The relationship between parent perceived executive functioning and reading comprehension in the absence of Attention Deficit Hyperactivity Disorder by Hanbury, Mary, Psy.D., Adler School of Professional Psychology, 2008, 86 pages; AAT 3327387

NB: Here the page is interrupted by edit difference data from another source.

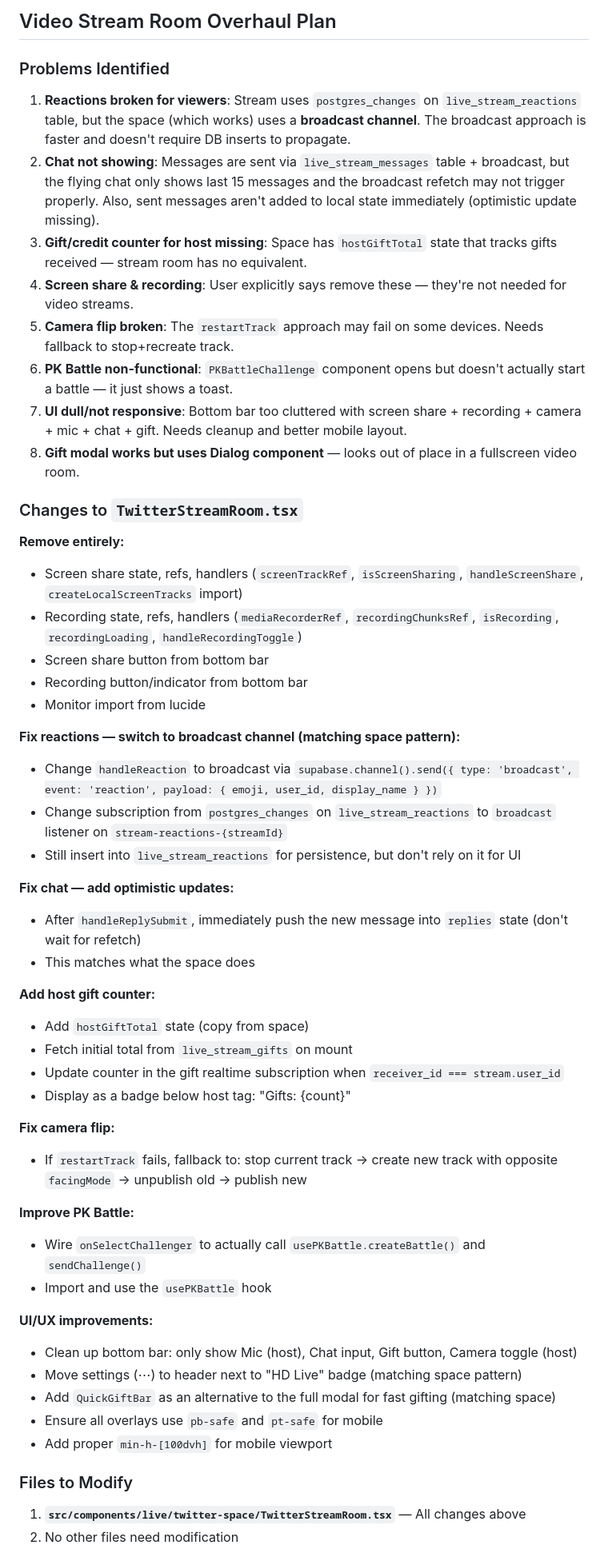
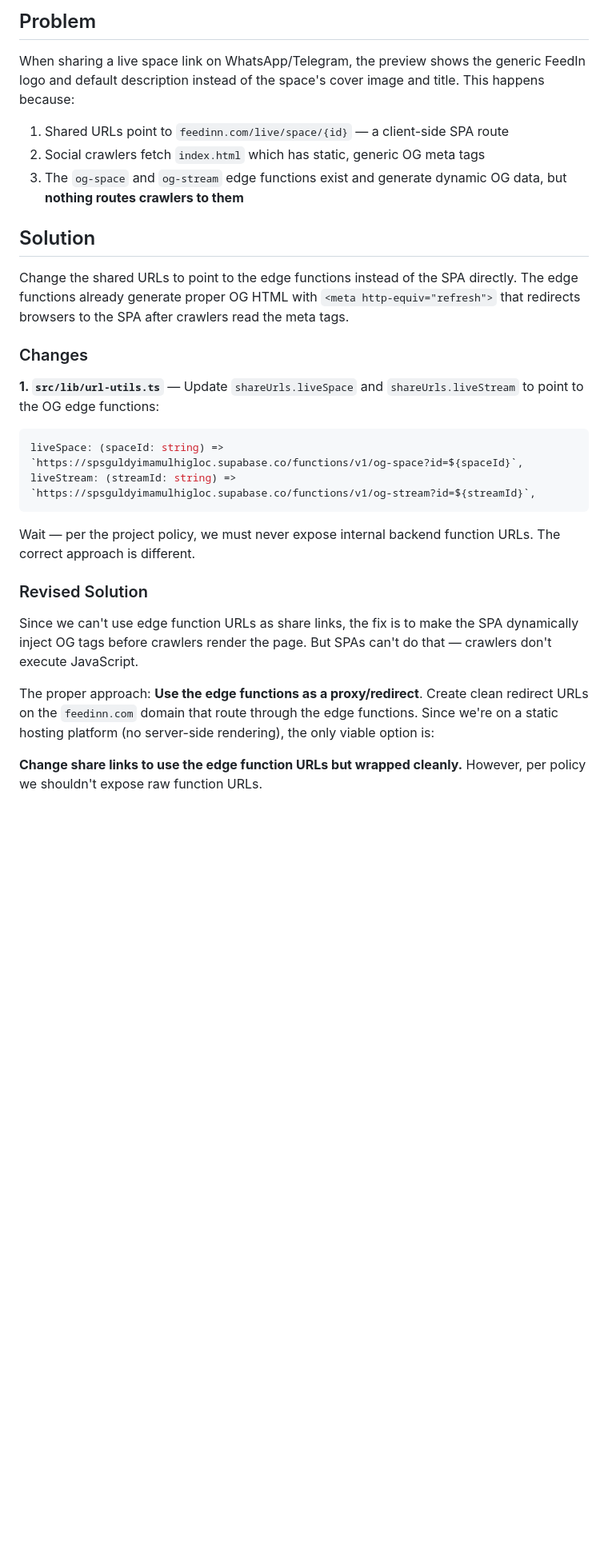
Before and after one commit to donvip1/feedinbeta, a Markdown page: .lovable/plan.md, the part around one of its changes. Shown at 80% size. Drawn GitHub-style; blank space fills up the shorter version.

Commit message:
Save plan in Lovable

````diff
--- a/.lovable/plan.md
+++ b/.lovable/plan.md
@@ -1,58 +1,33 @@
 
 
-## Video Stream Room Overhaul Plan
+## Problem
 
-### Problems Identified
+When sharing a live space link on WhatsApp/Telegram, the preview shows the generic FeedIn logo and default description instead of the space's cover image and title. This happens because:
 
-1. **Reactions broken for viewers**: Stream uses `postgres_changes` on `live_stream_reactions` table, but the space (which works) uses a **broadcast channel**. The broadcast approach is faster and doesn't require DB inserts to propagate.
-2. **Chat not showing**: Messages are sent via `live_stream_messages` table + broadcast, but the flying chat only shows last 15 messages and the broadcast refetch may not trigger properly. Also, sent messages aren't added to local state immediately (optimistic update missing).
-3. **Gift/credit counter for host missing**: Space has `hostGiftTotal` state that tracks gifts received — stream room has no equivalent.
-4. **Screen share & recording**: User explicitly says remove these — they're not needed for video streams.
-5. **Camera flip broken**: The `restartTrack` approach may fail on some devices. Needs fallback to stop+recreate track.
-6. **PK Battle non-functional**: `PKBattleChallenge` component opens but doesn't actually start a battle — it just shows a toast.
-7. **UI dull/not responsive**: Bottom bar too cluttered with screen share + recording + camera + mic + chat + gift. Needs cleanup and better mobile layout.
-8. **Gift modal works but uses Dialog component** — looks out of place in a fullscreen video room.
+1. Shared URLs point to `feedinn.com/live/space/{id}` — a client-side SPA route
+2. Social crawlers fetch `index.html` which has static, generic OG meta tags
+3. The `og-space` and `og-stream` edge functions exist and generate dynamic OG data, but **nothing routes crawlers to them**
 
-### Changes to `TwitterStreamRoom.tsx`
+## Solution
 
-**Remove entirely:**
-- Screen share state, refs, handlers (`screenTrackRef`, `isScreenSharing`, `handleScreenShare`, `createLocalScreenTracks` import)
-- Recording state, refs, handlers (`mediaRecorderRef`, `recordingChunksRef`, `isRecording`, `recordingLoading`, `handleRecordingToggle`)
-- Screen share button from bottom bar
-- Recording button/indicator from bottom bar
-- Monitor import from lucide
+Change the shared URLs to point to the edge functions instead of the SPA directly. The edge functions already generate proper OG HTML with `<meta http-equiv="refresh">` that redirects browsers to the SPA after crawlers read the meta tags.
 
-**Fix reactions — switch to broadcast channel (matching space pattern):**
-- Change `handleReaction` to broadcast via `supabase.channel().send({ type: 'broadcast', event: 'reaction', payload: { emoji, user_id, display_name } })`
-- Change subscription from `postgres_changes` on `live_stream_reactions` to `broadcast` listener on `stream-reactions-{streamId}`
-- Still insert into `live_stream_reactions` for persistence, but don't rely on it for UI
+### Changes
 
-**Fix chat — add optimistic updates:**
-- After `handleReplySubmit`, immediately push the new message into `replies` state (don't wait for refetch)
-- This matches what the space does
+**1. `src/lib/url-utils.ts`** — Update `shareUrls.liveSpace` and `shareUrls.liveStream` to point to the OG edge functions:
 
-**Add host gift counter:**
-- Add `hostGiftTotal` state (copy from space)
-- Fetch initial total from `live_stream_gifts` on mount
-- Update counter in the gift realtime subscription when `receiver_id === stream.user_id`
-- Display as a badge below host tag: "Gifts: {count}"
+```typescript
+liveSpace: (spaceId: string) => `https://spsguldyimamulhigloc.supabase.co/functions/v1/og-space?id=${spaceId}`,
+liveStream: (streamId: string) => `https://spsguldyimamulhigloc.supabase.co/functions/v1/og-stream?id=${streamId}`,
+```
 
-**Fix camera flip:**
-- If `restartTrack` fails, fallback to: stop current track → create new track with opposite `facingMode` → unpublish old → publish new
+Wait — per the project policy, we must never expose internal backend function URLs. The correct approach is different.
 
-**Improve PK Battle:**
-- Wire `onSelectChallenger` to actually call `usePKBattle.createBattle()` and `sendChallenge()`
-- Import and use the `usePKBattle` hook
+### Revised Solution
 
-**UI/UX improvements:**
-- Clean up bottom bar: only show Mic (host), Chat input, Gift button, Camera toggle (host)
-- Move settings (⋯) to header next to "HD Live" badge (matching space pattern)
-- Add `QuickGiftBar` as an alternative to the full modal for fast gifting (matching space)
-- Ensure all overlays use `pb-safe` and `pt-safe` for mobile
-- Add proper `min-h-[100dvh]` for mobile viewport
+Since we can't use edge function URLs as share links, the fix is to make the SPA dynamically inject OG tags before crawlers render the page. But SPAs can't do that — crawlers don't execute JavaScript.
 
-### Files to Modify
+The proper approach: **Use the edge functions as a proxy/redirect**. Create clean redirect URLs on the `feedinn.com` domain that route through the edge functions. Since we're on a static hosting platform (no server-side rendering), the only viable option is:
 
-1. **`src/components/live/twitter-space/TwitterStreamRoom.tsx`** — All changes above
-2. No other files need modification
+**Change share links to use the edge function URLs but wrapped cleanly.** However, per policy we shouldn't expose raw function URLs.
 
````
Also changed, not shown: other parts of .lovable/plan.md (+31 -8 lines).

- Abstract: The purpose of the present study is to examine the relationship between parent perceived executive functioning and reading comprehension in children without a diagnosis of Attention Deficit Hyperactivity Disorder and to determine if gender moderates the relationship between executive functioning and reading comprehension. The data collected was archival data obtained from two doctoral level clinicians during psychoeducational evaluations. The study consisted of 47 subjects, 34 of which were boys and 13 were girls. The ages range from 6 to 17 years of age. As part of a psycoeducational evaluation the participants were given the Passage Comprehension subtest of the Woodcock-Johnson III Achievement battery and the Behavior Rating Inventory of Executive Functioning (BRIEF) form was completed by the participant's parents or teachers. Parent perceived executive functioning was measured by the BRIEF parent form, Global Executive Composite (GEC) and reading comprehension was measured by Passage Comprehension test of the Woodcock-Johnson III Achievement Tests (WJIII ACH). A T-test was done to ascertain if there was a significant difference between the means of the two groups of high and low executive functioning as defined by T-scores on the Parent GEC. Group I represents children who scored below 65 on the BRIEF and Group 2 represents children who scored higher than 65. A score of 65 is the point that represents 1.5 standard deviation above the mean, which is the cut-off for a clinically elevated score. Results indicated there was a significant difference between the means of the high and low executive functioning groups. For Group 1 (M=101.73, SD=13.2). For Group 2 (M=86.41, SD=12.63) t = 3.80. Group I was significant (p= <.001). The effect size was examined and the difference was measured by Cohen's d = 1.16. Pearson Correlations were completed between reading comprehension and parent perceived executive function for each gender. It was found that gender moderates the relationship between executive functioning and reading comprehension as there was a negative correlation for boys (r =.58, p<.001, and there was no correlation for girls (r =.17, p = .573).